Now before I get to the recipe itself, there are a couple of things to note. Firstly, we tried this recipe out in Italy (hence the farina and the panna) as I'm currently visiting Michele in Milan (hallelujah I love this city). As such, we used Gorgonzola for this recipe rather than Stilton so that we weren't unnecessarily buying imported goods. Both are blue cheeses made with cows milk although to me, Gorgonzola has a slightly more bitter flavour and is a little less salty. Depending on the cheese you use (and depending on how cheesy you want your gnocchi!), you may want to alter the quantities we used slightly.

Which brings me to my second note - this was a rather experimental recipe and we pretty much just threw things in the pan and adjusted as we went along! I wrote down the rough quantities we used but strongly advise tasting as you go along (this makes the cooking process much more fun, don't you think?) I'm a little bit rubbish at following recipes exactly and tend to play around with ingredients as I go so I heartily encourage you to do the same here!

Ingredients for 2 hungry people

Spinach Gnocchi
500g red potatoes
150g 00 flour
3 handfuls spinach
Salt/pepper to taste

Celeriac and Blue Cheese Sauce
500g celeriac
55g blue cheese (alter to taste)
125ml single cream (alter to taste)
Salt/pepper to taste

To finish
Handful of hazelnuts
Drizzle of honey

Prep the veg
  1. Peel and chop the potatoes into medium-sized chunks and boil them until soft. 
  2. Peel and chop the celeriac into finger-sized chunks and steam them. 
  3. Wash and steam the spinach.

Make the sauce
  1. Whilst your potatoes cool, tip your celeriac into a food processor and add half the cream and a splash of water. 
  2. Blitz until smooth and then add the cheese, broken up into smaller chunks. You might want to add the cheese bit by bit to taste, so grab a spoon! 
  3. Keep adding cream and/or water until the sauce has the consistency of a thick, creamy soup. Don't worry if it's not perfectly smooth - we'll pop it in a saucepan and heat it up when we're ready to serve which will get rid of that pulp-like consistency. 
  4. Salt and pepper to taste.
  5. Crush the hazelnuts and set to one side.

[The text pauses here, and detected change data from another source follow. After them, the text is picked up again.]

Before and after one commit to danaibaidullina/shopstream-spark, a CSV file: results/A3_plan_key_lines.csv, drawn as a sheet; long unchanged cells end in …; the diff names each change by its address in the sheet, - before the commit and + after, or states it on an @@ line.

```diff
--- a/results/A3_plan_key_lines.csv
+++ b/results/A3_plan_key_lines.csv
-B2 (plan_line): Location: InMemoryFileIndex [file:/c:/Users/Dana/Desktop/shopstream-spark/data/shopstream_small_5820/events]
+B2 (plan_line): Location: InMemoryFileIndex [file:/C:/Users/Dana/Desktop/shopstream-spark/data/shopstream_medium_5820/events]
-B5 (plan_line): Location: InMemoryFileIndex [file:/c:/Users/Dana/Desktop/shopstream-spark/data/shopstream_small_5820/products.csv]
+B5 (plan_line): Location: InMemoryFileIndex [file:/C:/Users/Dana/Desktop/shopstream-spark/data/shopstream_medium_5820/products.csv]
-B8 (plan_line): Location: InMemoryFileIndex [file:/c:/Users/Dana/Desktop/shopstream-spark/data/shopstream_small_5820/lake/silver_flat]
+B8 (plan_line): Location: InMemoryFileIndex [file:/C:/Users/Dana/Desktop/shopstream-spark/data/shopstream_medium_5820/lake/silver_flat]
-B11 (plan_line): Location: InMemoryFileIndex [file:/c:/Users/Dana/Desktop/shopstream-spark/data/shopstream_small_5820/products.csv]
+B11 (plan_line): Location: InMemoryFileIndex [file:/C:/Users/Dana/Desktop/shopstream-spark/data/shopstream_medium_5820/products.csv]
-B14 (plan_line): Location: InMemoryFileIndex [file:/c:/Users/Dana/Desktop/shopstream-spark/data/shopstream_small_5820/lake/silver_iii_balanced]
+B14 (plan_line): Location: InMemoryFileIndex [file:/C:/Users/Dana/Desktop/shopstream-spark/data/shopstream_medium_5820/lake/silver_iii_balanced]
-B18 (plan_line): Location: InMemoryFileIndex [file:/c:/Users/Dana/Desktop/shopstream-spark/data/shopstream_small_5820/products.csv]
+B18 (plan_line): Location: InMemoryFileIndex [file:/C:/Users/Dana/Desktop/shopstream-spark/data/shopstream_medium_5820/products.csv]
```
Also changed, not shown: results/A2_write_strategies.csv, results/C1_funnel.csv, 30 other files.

Make the gnocchi dough
  1. Mash the potatoes or use a potato ricer to do the hard work for you. Add to a bowl with the flour.
  2. Pop the spinach in a food processor and blitz until smooth. Add it to the bowl with a little salt and pepper and mix with your hands until the ingredients are well combined to form a slightly sticky dough.

Get cooking
  1. Put a large pan of water on to boil and add a tablespoon of rock salt. Once it's boiling, turn it down to simmer.
  2. Pour the celeriac sauce into a saucepan and heat gently on a low heat, stirring occasionally until it is smooth and piping hot (but not boiling).
  3. Roll the gnocchi dough into long, thin sausages using your hands. You'll need to cover your hands and the work surface with flour to prevent the dough from sticking.
  4. Chop these sausages into small pieces to make your gnocchi!
  5. Add the gnocchi to the pan of water, one by one. They're ready to eat as soon as they float, so fish them out as they pop up.

Put it all together
  1. Ladle the sauce into two pasta dishes and arrange the gnocchi on top.
  2. Finish with a sprinkling of hazelnuts and a drizzle of honey.

So there you have it! The first of (hopefully) many more recipes to come. I really enjoyed the mix of textures and flavours in this dish and the way it's so warming and comforting whilst still containing a decent amount of veg. I also think homemade gnocchi are a really easy way to seriously impress dinner guests whilst also being the best kind of leftover to have in the fridge (just fry them up in some salted butter with sage and add parmesan - one of the best meals ever). 

Let me know if you try this out and what you think of it! We'll hopefully be back next month with another seasonal anglotalian recipe for you to try...